The last few years have brought an understanding of the imminent pressure of water-related risks to businesses around the globe. Policy-makers and non-government organizations (NGOs) are also realizing the global concern of water-related risks as rising population counts, accompanied by the economic growth of emerging markets, continue to trigger the growing demand for potable water and food.
According to Ceres, a non-profit organization on sustainability leadership, water risks brought about by climate change such as droughts and extreme flooding will become more severe in the coming years. Consequently, the 2013 World Economic Forum’s Global Risks report reiterated that businesses need to be concerned about water, since it is one of the three highest environmental risks and should be dealt with immediately.
In addition, research published on Edie.net showed that water risks such as water scarcity, water pollution, contaminated drinking water and degraded ecosystems indicate that water is one of the major social and environmental challenges for global businesses. This is why many industries worldwide recognize water is an integral part of their business operations and supply chains.
Since the mounting concern about water is becoming more apparent among investors, corporate stakeholders and policy-makers, CDP recommends that companies mitigate water-related challenges and risks through water stewardship. According to CDP, companies with a robust water stewardship strategy have comprehensive knowledge of water use across their value chain and understand the impact that water-related issues have on their business.
As a majority of companies started to pursue different types of water-related practices, the 2013 World Wildlife Fund report on water stewardship identified five different ways to facilitate a company’s corporate water stewardship program:
1. Find the right water risk awareness strategy.
Organizations must be up-to-date with current water issues across their industry in order to have the right water risk assessment strategy. In developing the right water risk strategy, companies should explore the perception of both external stakeholders (e.g., consumers, press and NGOs) and internal stakeholders (e.g., employees and company suppliers) to help create the most suitable water stewardship plan that supports other stakeholder groups directly affected by water-related issues.
2. Be informed about your industry’s water impacts and water risks.

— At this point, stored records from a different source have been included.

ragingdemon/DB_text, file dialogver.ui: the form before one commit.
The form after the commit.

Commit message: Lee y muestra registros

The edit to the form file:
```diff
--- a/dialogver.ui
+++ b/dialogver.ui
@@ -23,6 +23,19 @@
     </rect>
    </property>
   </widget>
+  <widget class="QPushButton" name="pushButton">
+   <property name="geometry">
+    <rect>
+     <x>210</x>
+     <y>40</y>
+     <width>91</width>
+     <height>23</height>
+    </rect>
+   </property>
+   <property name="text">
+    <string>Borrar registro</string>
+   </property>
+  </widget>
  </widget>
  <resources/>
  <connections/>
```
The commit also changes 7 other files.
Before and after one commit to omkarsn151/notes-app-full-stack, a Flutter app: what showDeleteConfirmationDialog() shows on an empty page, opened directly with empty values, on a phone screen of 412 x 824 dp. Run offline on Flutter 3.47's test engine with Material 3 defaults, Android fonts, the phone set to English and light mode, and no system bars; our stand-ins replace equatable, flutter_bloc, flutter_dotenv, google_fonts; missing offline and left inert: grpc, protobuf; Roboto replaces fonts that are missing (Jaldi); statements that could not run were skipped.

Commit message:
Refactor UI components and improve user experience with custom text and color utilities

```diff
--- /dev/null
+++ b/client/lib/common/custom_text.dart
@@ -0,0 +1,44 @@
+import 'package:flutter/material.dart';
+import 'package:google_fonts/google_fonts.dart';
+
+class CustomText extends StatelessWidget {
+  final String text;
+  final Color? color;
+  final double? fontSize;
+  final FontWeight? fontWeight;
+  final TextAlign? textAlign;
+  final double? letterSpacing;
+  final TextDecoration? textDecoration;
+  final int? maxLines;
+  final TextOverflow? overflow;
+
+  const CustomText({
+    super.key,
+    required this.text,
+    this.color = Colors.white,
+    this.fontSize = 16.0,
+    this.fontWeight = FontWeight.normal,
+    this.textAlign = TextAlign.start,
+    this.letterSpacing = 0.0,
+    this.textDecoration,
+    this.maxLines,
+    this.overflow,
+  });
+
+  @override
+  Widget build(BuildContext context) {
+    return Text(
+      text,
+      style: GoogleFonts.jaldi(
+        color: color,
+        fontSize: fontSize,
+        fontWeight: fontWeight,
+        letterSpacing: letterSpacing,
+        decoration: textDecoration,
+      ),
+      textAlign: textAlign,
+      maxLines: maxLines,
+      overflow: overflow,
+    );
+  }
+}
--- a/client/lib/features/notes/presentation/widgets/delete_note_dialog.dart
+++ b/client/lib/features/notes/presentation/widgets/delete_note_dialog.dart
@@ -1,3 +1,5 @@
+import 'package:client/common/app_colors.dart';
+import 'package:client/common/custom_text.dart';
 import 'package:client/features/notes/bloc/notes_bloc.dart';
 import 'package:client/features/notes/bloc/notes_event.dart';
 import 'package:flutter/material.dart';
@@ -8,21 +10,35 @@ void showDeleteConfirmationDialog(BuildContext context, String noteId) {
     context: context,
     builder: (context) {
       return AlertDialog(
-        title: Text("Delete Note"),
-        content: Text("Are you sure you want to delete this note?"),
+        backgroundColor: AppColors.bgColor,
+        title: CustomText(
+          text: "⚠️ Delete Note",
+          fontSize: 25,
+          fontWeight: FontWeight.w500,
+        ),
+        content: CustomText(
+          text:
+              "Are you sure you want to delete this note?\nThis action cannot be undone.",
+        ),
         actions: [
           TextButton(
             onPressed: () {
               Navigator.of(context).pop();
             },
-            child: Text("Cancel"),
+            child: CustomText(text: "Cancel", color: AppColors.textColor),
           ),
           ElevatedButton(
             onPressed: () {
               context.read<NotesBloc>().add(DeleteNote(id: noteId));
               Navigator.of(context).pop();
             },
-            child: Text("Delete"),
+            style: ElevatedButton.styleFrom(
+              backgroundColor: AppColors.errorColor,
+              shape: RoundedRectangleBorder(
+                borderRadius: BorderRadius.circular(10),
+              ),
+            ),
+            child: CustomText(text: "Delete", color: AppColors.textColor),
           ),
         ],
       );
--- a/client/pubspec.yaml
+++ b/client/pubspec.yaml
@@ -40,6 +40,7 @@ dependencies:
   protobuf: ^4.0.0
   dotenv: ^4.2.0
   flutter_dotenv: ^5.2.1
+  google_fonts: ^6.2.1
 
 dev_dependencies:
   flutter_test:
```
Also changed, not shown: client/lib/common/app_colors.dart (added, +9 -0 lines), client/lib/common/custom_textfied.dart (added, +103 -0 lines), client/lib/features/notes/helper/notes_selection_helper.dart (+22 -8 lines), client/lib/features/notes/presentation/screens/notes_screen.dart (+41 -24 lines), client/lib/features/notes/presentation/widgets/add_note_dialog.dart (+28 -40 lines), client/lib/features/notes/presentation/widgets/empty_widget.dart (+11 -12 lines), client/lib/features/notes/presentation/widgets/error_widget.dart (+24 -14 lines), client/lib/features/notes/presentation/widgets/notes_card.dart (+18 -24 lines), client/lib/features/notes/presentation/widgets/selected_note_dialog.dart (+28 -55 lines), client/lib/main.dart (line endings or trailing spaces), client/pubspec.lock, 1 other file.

An in-depth understanding of a company’s water footprint, including the measurement of their water impacts and water risks, will help them learn how their actions directly affect their stakeholders and the ecosystem. Businesses should also be thorough in identifying the high risk “water hot spots” perceived by the water quality and quantity issues relevant to the company.
3. Instigate an internal campaign towards water stewardship.
An organization’s first step in initiating a water stewardship program is to promote engagement among employees and suppliers. Establishing the right water mitigation strategies through water governance and pollution reduction are crucial elements of an internal campaign. To fully comprehend the potential risks and opportunities of water stewardship, companies should also engage suppliers in their water initiatives.
Partnerships and engagement among external stakeholders like the public sector, government agencies and NGOs will help create sustainable solutions on water stewardship to encompass a wider range of stakeholders who have a vested interest in water management. Partnerships on water stewardship are successful only if key participants address their shared water risks and take on water-related issues that involve all stakeholder groups; not just those relevant to their own business.
5. Initiate support on water governance.
Showing support on water stewardship among various political, social, economic and administrative systems in the public policy arena greatly helps global water mitigation efforts. Promoting a broader public interest in water-related issues can affect greater political support towards progressive water legislation and implementation.
As industries and governments manage water risks and challenges brought by climate change, FirstCarbon Solutions (FCS) helps companies create a greater competitive advantage through water stewardship, by capitalizing on viable platforms that help manage their water-related impacts. FCS’ team of environmental specialists develop solutions that support regulatory compliance efforts, environmental impact assessments and water mitigation programs to promote sustainability across your entire organization. For more information or to request a consultation, contact FCS today.